All individuals who accessed the Kooth Student service during the 12-month period were included in the study. This included individuals who organised pre-booked sessions with therapists, and those who use the more ad-hoc drop-in service that is offered. During the first contact with the service, each student was asked to identify and articulate what their goals were for the support they were accessing. Those individuals who met with a therapist collaboratively developed their goals through conversations with the Kooth Student therapists. These therapists were all trained to work online in a pluralistic, goal focused manner (Hanley et al., 2015). All goals inputted into the CoGS were then categorised by Kooth Student therapists using the taxonomy devised by Ersahin (2016). Each time the individual attended a session of therapy, they were asked to monitor any progress towards the completion of the goal, with each goal being assessed on a 10-point scale alongside the online therapists (0 = starting point; 10 = goal achieved). This process may also lead to individuals discarding goals and articulating new goals for their work with the therapist.
This paper provides a descriptive account of the goals that have been articulated and the subsequent movement towards achievement.

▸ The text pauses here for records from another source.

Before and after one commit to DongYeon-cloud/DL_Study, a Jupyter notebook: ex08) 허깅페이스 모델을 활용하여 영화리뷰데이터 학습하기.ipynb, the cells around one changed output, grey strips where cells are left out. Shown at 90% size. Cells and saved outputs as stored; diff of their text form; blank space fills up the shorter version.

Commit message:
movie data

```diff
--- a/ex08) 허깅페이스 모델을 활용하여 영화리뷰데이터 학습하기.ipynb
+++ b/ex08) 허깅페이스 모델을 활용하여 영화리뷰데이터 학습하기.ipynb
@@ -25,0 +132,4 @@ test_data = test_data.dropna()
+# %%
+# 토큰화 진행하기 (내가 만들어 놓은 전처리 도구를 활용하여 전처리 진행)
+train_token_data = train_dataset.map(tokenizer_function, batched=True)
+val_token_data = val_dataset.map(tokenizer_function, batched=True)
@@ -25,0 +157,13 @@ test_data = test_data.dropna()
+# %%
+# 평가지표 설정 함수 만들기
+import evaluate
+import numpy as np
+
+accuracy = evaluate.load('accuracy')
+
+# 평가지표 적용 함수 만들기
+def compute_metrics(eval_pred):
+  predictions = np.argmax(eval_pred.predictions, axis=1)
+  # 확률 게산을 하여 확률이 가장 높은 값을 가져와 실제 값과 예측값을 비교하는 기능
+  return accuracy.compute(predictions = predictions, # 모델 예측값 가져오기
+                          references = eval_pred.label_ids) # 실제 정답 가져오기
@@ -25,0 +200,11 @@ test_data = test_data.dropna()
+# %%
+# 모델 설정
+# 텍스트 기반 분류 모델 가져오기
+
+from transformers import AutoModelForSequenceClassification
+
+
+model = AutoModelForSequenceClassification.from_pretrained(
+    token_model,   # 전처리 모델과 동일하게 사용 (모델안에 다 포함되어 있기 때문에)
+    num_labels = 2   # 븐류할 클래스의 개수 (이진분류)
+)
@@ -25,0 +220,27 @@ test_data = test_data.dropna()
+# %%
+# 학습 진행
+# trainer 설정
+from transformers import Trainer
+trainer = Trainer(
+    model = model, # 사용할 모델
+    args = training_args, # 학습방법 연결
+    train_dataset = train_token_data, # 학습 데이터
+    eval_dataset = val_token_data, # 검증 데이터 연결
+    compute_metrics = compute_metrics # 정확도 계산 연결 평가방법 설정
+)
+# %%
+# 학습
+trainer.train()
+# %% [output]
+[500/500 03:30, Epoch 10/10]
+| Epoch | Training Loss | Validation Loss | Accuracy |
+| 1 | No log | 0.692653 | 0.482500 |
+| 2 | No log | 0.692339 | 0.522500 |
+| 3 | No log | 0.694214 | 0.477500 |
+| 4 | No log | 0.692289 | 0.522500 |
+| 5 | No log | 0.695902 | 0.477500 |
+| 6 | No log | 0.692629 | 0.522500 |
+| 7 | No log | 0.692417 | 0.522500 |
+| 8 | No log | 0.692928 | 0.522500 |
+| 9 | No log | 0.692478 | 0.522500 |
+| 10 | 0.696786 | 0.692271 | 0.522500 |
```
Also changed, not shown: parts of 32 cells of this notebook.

In the first instance (and reported here), descriptive statistics were used to explore the type of goals articulated by the students. As noted above, these were coded using Ersahin’s taxonomy of goals (Ersahin, 2016) by the service staff. Secondly, the change reported through ongoing session-by-session monitoring is reported for everyone who took part in more than a single session of support.
This section provides an overview of the analysis of 12 months of routine evaluation data. It starts by reflecting upon demographic make-up of those who set goals during this period and what type of therapy they accessed. It then goes on to consider the types of goals set and the chronicled movement of these goals.

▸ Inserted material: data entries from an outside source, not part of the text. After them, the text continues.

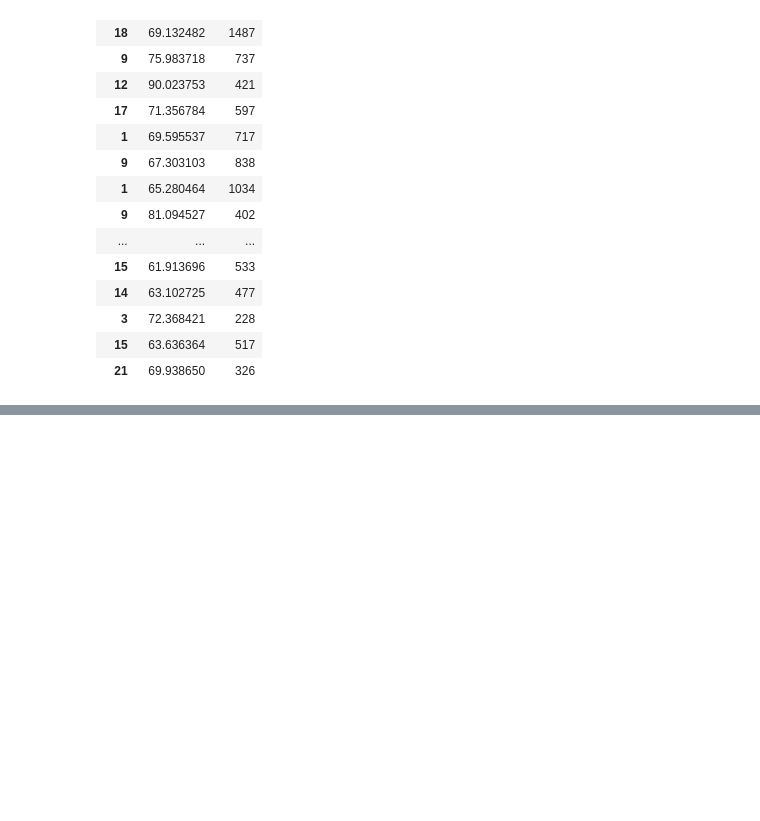
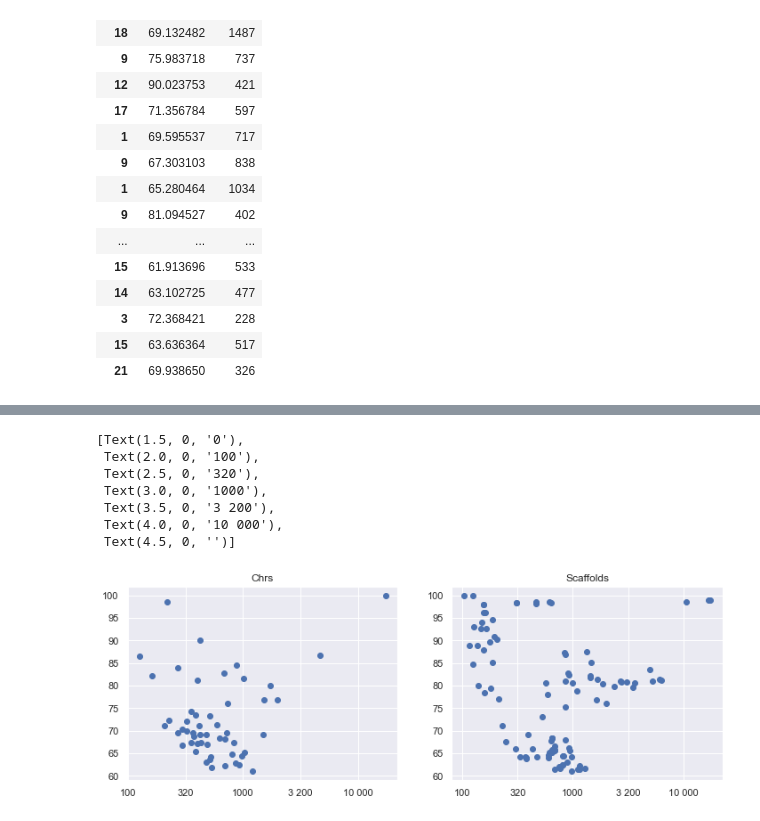
Before and after one commit to balintbiro/Oryctolagus_cuniculus_numts, a Jupyter notebook: codes/trials/length_vs_identity.ipynb, the cells around one changed output, grey strips where cells are left out. Saved outputs shown, nothing was run; the diff lists cells and outputs as text; code cells hidden in the pictures; blank space fills up the shorter version.

```diff
--- a/codes/trials/length_vs_identity.ipynb
+++ b/codes/trials/length_vs_identity.ipynb
@@ -145,17 +169,0 @@ Text(0.5, 0, 'Sequence length (bp)')
-# %%
-fig,ax=plt.subplots(1,1)
-ax.set_xticklabels(['0','100','320','1000','3 200','10 000'])
-chrs_log10=chrs['length'].apply(lambda value:np.log10(value))
-scaffolds_log10=scaffolds['length'].apply(lambda value:np.log10(value))
-ax.scatter(chrs_log10, chrs['identity'])
-plt.ylim(50,105)
-m, b = np.polyfit(chrs_log10, chrs['identity'], 1)
-plt.plot(chrs_log10, m*chrs_log10 + b, 'orange')
-
-ax.scatter(scaffolds_log10, scaffolds['identity'])
-plt.ylim(50,105)
-m, b = np.polyfit(scaffolds_log10, scaffolds['identity'], 1)
-plt.plot(scaffolds_log10, m*scaffolds_log10 + b, 'lightblue')
-
-plt.ylabel('Sequence identity (%)')
-plt.xlabel('Sequence length (bp)')
@@ -178,0 +181,19 @@ plt.ylim(50,105)
+# %%
+fig,axs=plt.subplots(1,2, figsize=(12,4))
+
+axs[0].scatter(chrs_log10, chrs['identity'])
+axs[0].set_title('Chrs')
+axs[0].set_xticklabels(['0','100','320','1000','3 200','10 000'])
+
+axs[1].scatter(scaffolds_log10, scaffolds['identity'])
+axs[1].set_title('Scaffolds')
+axs[1].set_xticklabels(['0','100','320','1000','3 200','10 000'])
+# %% [output]
+[Text(1.5, 0, '0'),
+ Text(2.0, 0, '100'),
+ Text(2.5, 0, '320'),
+ Text(3.0, 0, '1000'),
+ Text(3.5, 0, '3 200'),
+ Text(4.0, 0, '10 000'),
+ Text(4.5, 0, '')]
+[figure, added]
```
Also changed, not shown: parts of 7 cells of this notebook.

Demographic Information and Session Type
Figure 1 provides an overview of the individuals who set goals in the Kooth Student service. More than 50% of the student service users were aged between 18 and 22 (59%). 19% of users were male and 79% female. The remaining individuals identified as a gender or gender fluid. 17% of users were from a black, Asian or minority ethnic group. The referral source was predominantly through the university itself (27%) or the Internet (23%). Finally, the therapists chronicled the major presenting issues talked about in the sessions to be anxiety/stress (17%), depression (11%), self-worth (7%), confidence (7%), suicidal thoughts (4%), access to resources (4%), motivation (4%), family relationships (4%), exam stress and self-harm (3%).

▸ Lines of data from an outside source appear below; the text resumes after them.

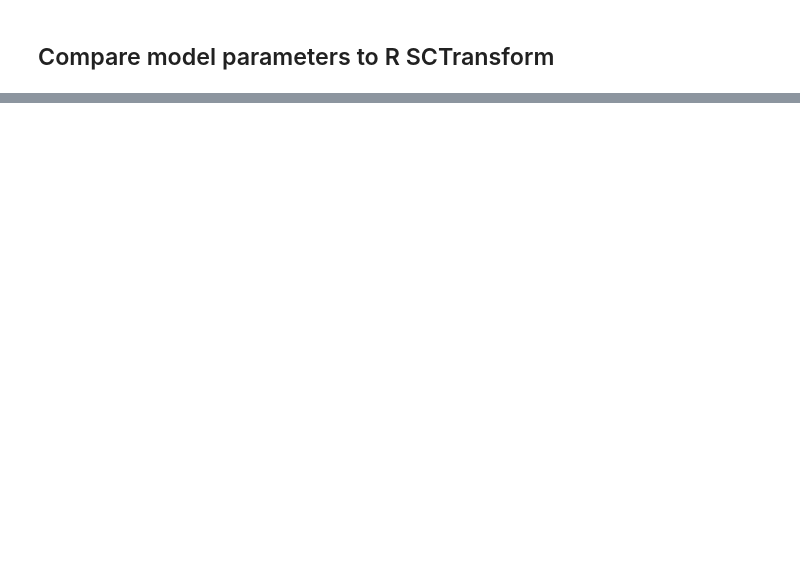
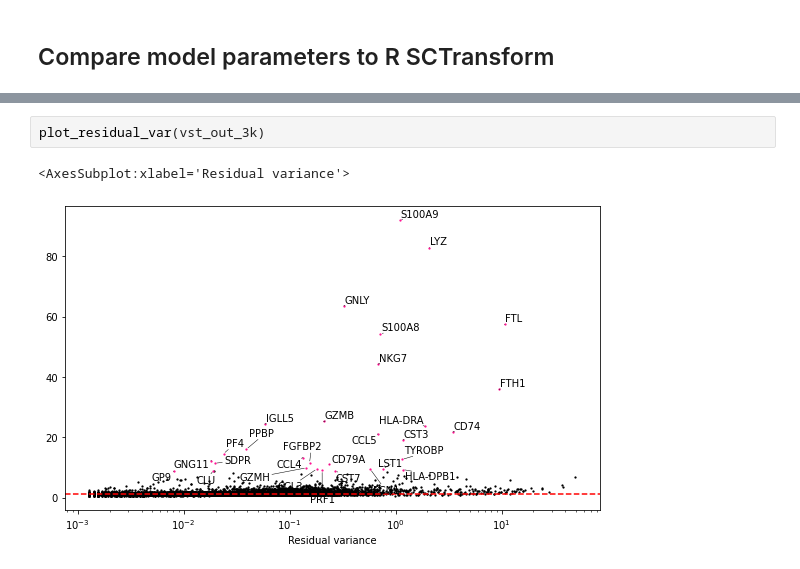
Before and after one commit to saketkc/pySCTransform, a Jupyter notebook: notebooks/demo.ipynb, the cells around one changed output, grey strips where cells are left out. Saved outputs shown, nothing was run; the diff lists cells and outputs as text; blank space fills up the shorter version.

```diff
--- a/notebooks/demo.ipynb
+++ b/notebooks/demo.ipynb
@@ -123,0 +157,5 @@ time: 21.9 s (started: 2021-02-26 03:47:04 -05:00)
+# %%
+plot_residual_var(vst_out_3k)
+# %% [output]
+<AxesSubplot:xlabel='Residual variance'>
+[figure, added]
```
Also changed, not shown: parts of 17 cells of this notebook, 3 other files.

The individuals accessing therapy generally spent an average mean of 1 to 2 h accessing the services. Figure 2 provides an overview of the time individuals spent using the service. This time generally reflected individuals accessing multiple meetings, with structured pre-booked sessions tending to last 50 min while drop-in chats were often around 30 min in duration. 13% of the individuals who used the resource did not go on to meet with a therapist.
The Goals That Students Set
The 211 students set a total of 625 goals, each setting a mean average of three goals. Figure 3 provides an overview of the top 10 goal categories that were created. As is evident here, getting professional help within the service proved the most common goal, with emotional exploration reflecting the second most common goal.
Progress With Goals Set
Table 1 provides an overview of the goals articulated and the mean average movement towards achieving each of the goal types that had been set. Of the 625 goals set, 383 goals (articulated by 186 individuals) showed no movement during the time period in question—as these did not move, they are not considered in Table 1. A total of 242 goals (articulated by 73 individuals) did show movement towards achievement. The mean average movement of goals on the 10-point scale was 7.74. As is noted on the table, the goals associated with ‘Managing depression and Low mood’ and ‘Feeling happier’ were most successfully achieved, while the goals associated with ‘Challenging own behaviour’, ‘Grief’ and ‘Motivation’ moved least.
Table 1. Summary of the types of goals articulated and average movement of these goals during therapy.
When comparing those who just created goals to those who actually moved towards achieving their goals, there was better engagement with goals from younger individuals (18–22), with 73% of this cohort showing movement in goals set. Further, it was also noted that males were less likely to set goals and less likely to move towards achieving them (15% of individuals), whereas females showed increased movement (84% of individuals).
This study set out to explore what type of goals students set within online therapy and whether they were achieving them or not. In this section, we will reflect briefly on each of the research questions in turn.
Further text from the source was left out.